"The most urgent problem in this year's budget involves the city's healthcare program, whose budget is expected to go up by 9.8 percent in FY18," said Mitchell. "If left unchecked, it will inevitably crowd out our ability to provide basic services and will lead to a significant tax increase."
The city's share of healthcare premium costs is expected to increase by $3.5 million over the FY17 budget. City pensions will also increase by another $1 million.
The city is also responsible for contributing $12.1 million to local charter schools, up from $10.5 million in FY17.
City spending on New Bedford Public Schools is proposed at $131 million, an increase of 3.5 percent.
During his address, Mitchell outlined five pillars of primary needs to get the city's budget on track: budget carefully, focus on healthcare costs, advocate on the state level, greater efficiency and work together.
On the topic of efficiency, the city has proposed to fund a study to make sure it is working as efficiently as possible.
"We're proposing spending some modest amount of money on an efficiency study of city government to see whether we've missed anything," Mitchell said. "Something like that hasn't been done in a long time here, if ever."
Over the next several weeks, the city council will conduct hearings with all department heads to figure out what cuts to make to the proposed budget, if any.
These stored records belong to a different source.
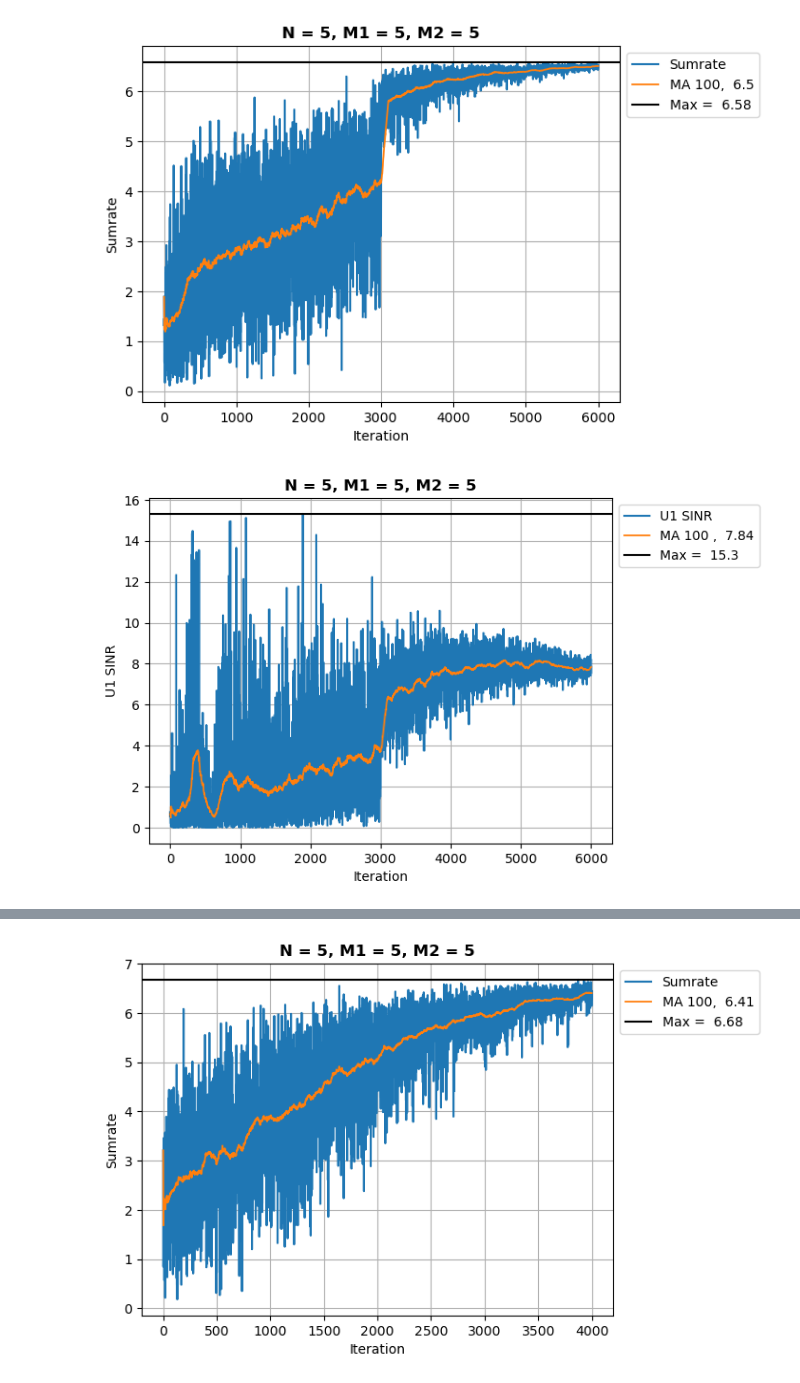
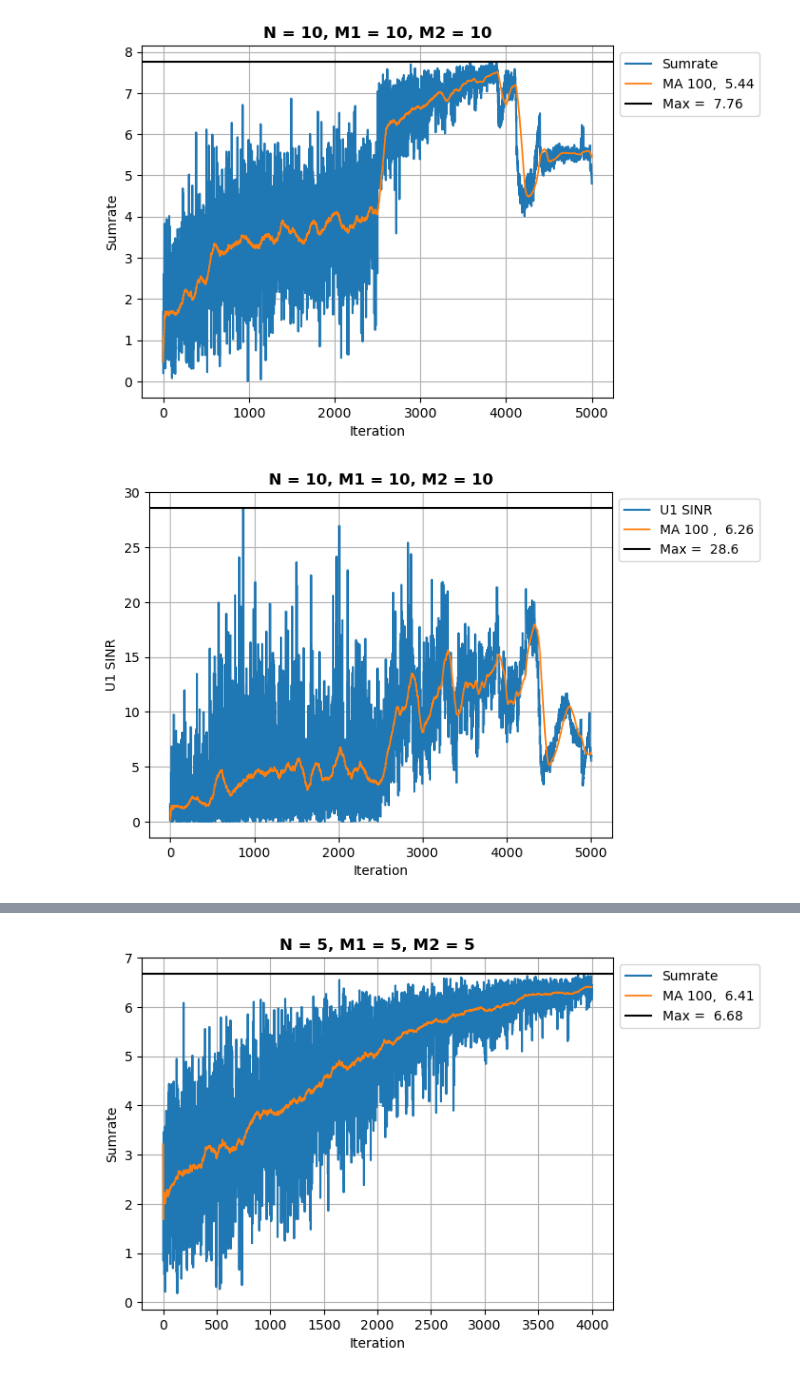
Before and after one commit to DanesH-Abdollahi/IRS-Project, a Jupyter notebook: src/main.ipynb, the cells around one changed output, grey strips where cells are left out. Cells and saved outputs as stored; diff of their text form; code cells hidden in the pictures.

```diff
--- a/src/main.ipynb
+++ b/src/main.ipynb
@@ -145,7 +131,7 @@ def run2(iterations: int, env=None, agent=None, method="Iterations_Only"):
     if agent == None :
         agent = Agent(num_states=env.num_of_users, bound=1, batch_size=128, max_size=100000,
                         env=env, n_actions=num_of_actions,
-                        noise=0.02, alpha=0.0002, beta=0.0004, fc1=512, fc2=256)
+                        noise=0.055, alpha=0.0002, beta=0.0004, fc1=512, fc2=256)
 
 
     num_of_iterations = iterations
@@ -158,26 +144,11 @@ def run2(iterations: int, env=None, agent=None, method="Iterations_Only"):
 
     for iter in tqdm(range(num_of_iterations), desc= colored("Agent is Learning :) ", "green"), ncols=123, colour= "red"):
 
-        # if iter < num_of_iterations / 5:
-        #     agent.noise = 0.5
-        # elif iter < num_of_iterations * 2 / 5:
-        #     agent.noise = 0.4
-        # elif iter < num_of_iterations * 3 / 5:
-        #     agent.noise = 0.3
-        # elif iter < num_of_iterations * 4 / 5:
-        #     agent.noise = 0.2
-        # elif iter < num_of_iterations - 300 :
-        #     agent.noise = 0.1
-        # else:
-        #     agent.noise = 0.001
-
-        # agent.noise = (0.5) / (log(iter + 1, 10) + 1)
-
         if iter < num_of_iterations / 2:
-            agent.noise = (0.5) * exp(-(iter / 4000) ** 1.1)
+            agent.noise = (0.5) * exp(-(iter / num_of_iterations) ** 1.9)
 
         else:
-            agent.noise = (0.5) * exp(-(iter / 2000) ** 1.1)
+            agent.noise = (0.5) * exp(-(iter / (num_of_iterations/2)) ** 1.9)
 
 
         action = agent.choose_action(obs)
@@ -200,7 +171,7 @@ def run2(iterations: int, env=None, agent=None, method="Iterations_Only"):
 # %%
 # Construct 2 equivalent environment
 sigma = 1e-2
-env1 = Environment(num_of_antennas=5, num_of_irs1=5, num_of_irs2=5,
+env1 = Environment(num_of_antennas=10, num_of_irs1=10, num_of_irs2=10,
                             path_loss_exponent=2, irs1_to_antenna=20,
                             irs2_to_antenna=30, irs1_to_irs2=40, transmitted_power=1)
 
@@ -213,7 +184,7 @@ U21 = env1.CreateUser(distance_to_antenna=60, distance_to_irs1=40, distance_to_i
                     los_to_irs2=True, sinr_threshold=3, penalty=0, allocated_power=0.5, weight=1)
 #-------------------------------------------------------------------------------------------------------
 
-env2 = Environment(num_of_antennas=5, num_of_irs1=5, num_of_irs2=5,
+env2 = Environment(num_of_antennas=10, num_of_irs1=10, num_of_irs2=10,
                             path_loss_exponent=2, irs1_to_antenna=20,
                             irs2_to_antenna=30, irs1_to_irs2=40, transmitted_power=1)
 
@@ -270,5 +236,5 @@ Power split factor = 0.52 | Power noise = 0.00033
 # %%
-agent1 = run2(6000, env=env2)
+agent1 = run2(5000, env=env1)
 # %% [output]
-[figure, old version]
+[figure, new version]
-[figure, old version]
+[figure, new version]
```
Also changed, not shown: parts of 6 cells of this notebook, 1 other file.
"When it comes to the budget, because there is control over such a small slice, what ends up getting debated is really peanuts in the big scheme of things," Mitchell said.